How to avoid and work with the red crosses in email
It’s a shame to put time and effort into a newsletter and then have it fall at the final hurdle: its display within the inbox. Over half of readers have images disabled in their inbox. How many of us go the extra mile to click on the link to see the message? And how many of us just move on and open the next mail?!
Here we detail how you can avoid the red cross and how you can work with it.
What you can do to avoid it
Make the call to action button out of text with a background (such as the blue one below to subscribe), instead of an image:
Instead of the standard image (displaying as a red cross):
Finally, did you know that a gif is more likely to display than an image in an email?! Why not try replacing one of your images with a gif?
What you can do to work with it
Despite your best efforts, some of your subscribers will get a red cross, so you have to give them easy ways to deal with it.
Provide a highly visible link for them to click on to see a web copy. Remember it requires an extra click and effort on their behalf and not all your subscribers will be interested.
Let them know they should be seeing images and where to click to see them: For example, this:
instead of this:
Make sure your message to click elsewhere has a different color text and background so your subscribers can read it!
Put ALT tags on the HTML images, so that the reader if they don’t see the image, will see a text description of it.

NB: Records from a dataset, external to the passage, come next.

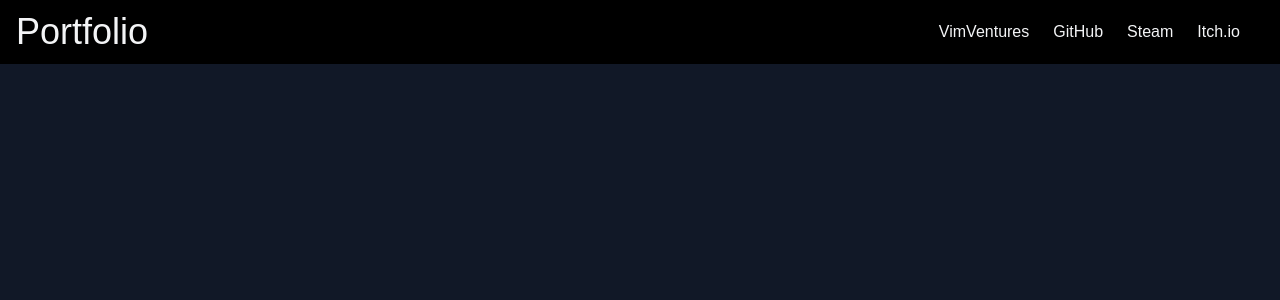
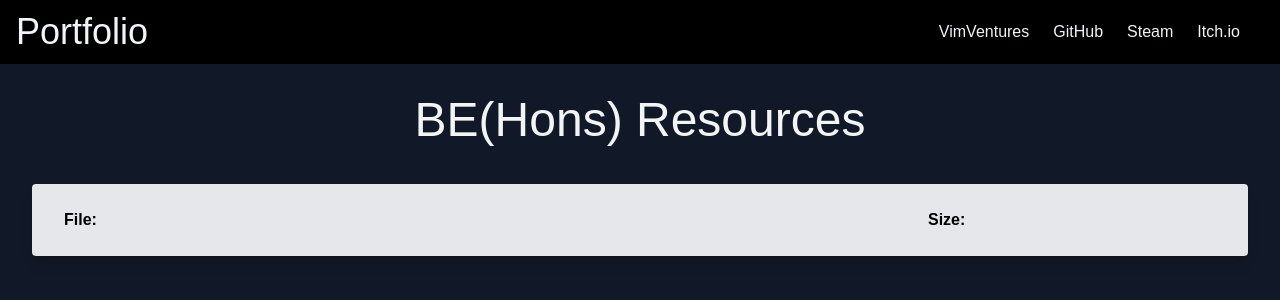
Before and after one commit to Ofthemasses/portfolio-website, a Vue app: page /#/uni in a window 1280 px wide. Shown: the top 300 px of the page. Built offline with nearby package versions, Linux system fonts and the light colour scheme; a web font is replaced by a local one.

Commit message:
Implemented Uni file page

```diff
--- /dev/null
+++ b/src/components/Uni.vue
@@ -0,0 +1,30 @@
+<template>
+  <div class="relative flex justify-center items-center">
+    <h1 class="max-md:text-3xl text-5xl mt-8 mb-2 text-gray-100">BE(Hons) Resources</h1>
+  </div>
+  <div class="bg-gray-200 m-8 max-w rounded shadow-lg py-2">
+    <div class="px-8 py-4 grid grid-cols-4">
+      <h4 class="font-semibold col-span-3">File:</h4><h4 class="font-semibold col-span-1">Size:</h4>
+    </div>
+    <div v-for="(file, index) in files" :key="index">
+      <a :href="file.url" download>
+        <div class="hover:bg-gray-300 hover:rounded px-8 py-4 grid grid-cols-4 border-t-2 border-gray-300">
+          <h4 class="text-xs md:text-base col-span-3">{{ file.name }}</h4>
+          <h4 class="text-xs md:text-base col-span-1">{{ file.size }}</h4>
+        </div>
+      </a>
+    </div>
+  </div>
+</template>
+
+<script>
+  import uniFileManifest from '../manifests/uniFileManifest.json';
+
+  export default {
+    data() {
+      return {
+        files: uniFileManifest
+      }
+    },
+  }
+</script>
--- a/src/components/VimVentures.vue
+++ b/src/components/VimVentures.vue
@@ -22,7 +22,7 @@
         <p class="pt-2 pr-8">The VimVentures repository hosted on GitHub.</p>
       </div>
     </a>
-    <a href="uni">
+    <a href="/#/uni">
       <div class="bg-gray-900 max-w-md rounded overflow-hidden shadow-lg shadow-gray-800 p-4 h-64">
         <h2 class="text-lg font-extrabold">BE(Hons) Resources</h2>
         <p class="pt-2 pr-8">VimVentures is also my for my honours level engineering project, resources and files are openly accessable.</p>
--- a/src/main.ts
+++ b/src/main.ts
@@ -5,6 +5,7 @@ import Projects from "./components/Projects.vue";
 import Home from "./components/Home.vue";
 import VimVentures from "./components/VimVentures.vue";
 import Markdown from "./components/Markdown.vue";
+import Uni from "./components/Uni.vue";
 import './style.css';
 
 const router = createRouter({
@@ -22,6 +23,7 @@ const router = createRouter({
         }},
         { path: '/vim-ventures/', name: 'VimVentures', component: VimVentures},
         { path: '/markdown/:markdownPath', name: 'Markdown', component: Markdown},
+        { path: '/uni/', name: 'Uni', component: Uni},
         { path: '/', name: 'Home', component: Home}
     ]
 });
```
Also changed, not shown: 1 other file (tests, documents, lock files or other folders).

Recycle: think of alternative ways for them to see the information, for example putting the newsletter information on your blog or Facebook page.

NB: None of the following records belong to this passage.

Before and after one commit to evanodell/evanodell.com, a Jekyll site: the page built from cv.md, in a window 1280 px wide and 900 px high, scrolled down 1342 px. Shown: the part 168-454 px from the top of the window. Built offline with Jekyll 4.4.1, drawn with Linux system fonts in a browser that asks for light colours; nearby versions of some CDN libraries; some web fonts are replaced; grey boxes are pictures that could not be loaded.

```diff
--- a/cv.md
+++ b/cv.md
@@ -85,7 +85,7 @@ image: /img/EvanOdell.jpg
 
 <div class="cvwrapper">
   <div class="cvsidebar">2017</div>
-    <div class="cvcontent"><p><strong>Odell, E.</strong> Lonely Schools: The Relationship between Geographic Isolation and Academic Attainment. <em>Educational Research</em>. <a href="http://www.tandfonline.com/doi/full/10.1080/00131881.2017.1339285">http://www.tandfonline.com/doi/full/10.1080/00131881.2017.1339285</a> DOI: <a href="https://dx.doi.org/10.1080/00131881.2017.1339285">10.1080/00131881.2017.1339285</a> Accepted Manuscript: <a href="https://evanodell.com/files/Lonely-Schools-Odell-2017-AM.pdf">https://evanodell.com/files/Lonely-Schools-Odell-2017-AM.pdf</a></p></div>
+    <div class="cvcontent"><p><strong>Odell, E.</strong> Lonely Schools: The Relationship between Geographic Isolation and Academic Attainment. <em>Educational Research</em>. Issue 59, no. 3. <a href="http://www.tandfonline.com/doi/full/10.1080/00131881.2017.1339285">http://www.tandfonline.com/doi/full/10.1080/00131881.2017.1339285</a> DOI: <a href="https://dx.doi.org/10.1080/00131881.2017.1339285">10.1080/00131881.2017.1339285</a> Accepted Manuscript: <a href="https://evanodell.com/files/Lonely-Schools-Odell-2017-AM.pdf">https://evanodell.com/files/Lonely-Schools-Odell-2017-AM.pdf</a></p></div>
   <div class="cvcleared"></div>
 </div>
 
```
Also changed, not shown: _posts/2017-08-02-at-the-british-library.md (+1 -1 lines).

Outlook (2003, 2007, 2010 and Outlook.com) is one of the worst offenders for blocking images. But it is a strong email client: Outlook.com was even in 4th place in the United States for email clients according to Litmus.
Key takeaway: it’s worth making the effort to get round and work with image rendering issues.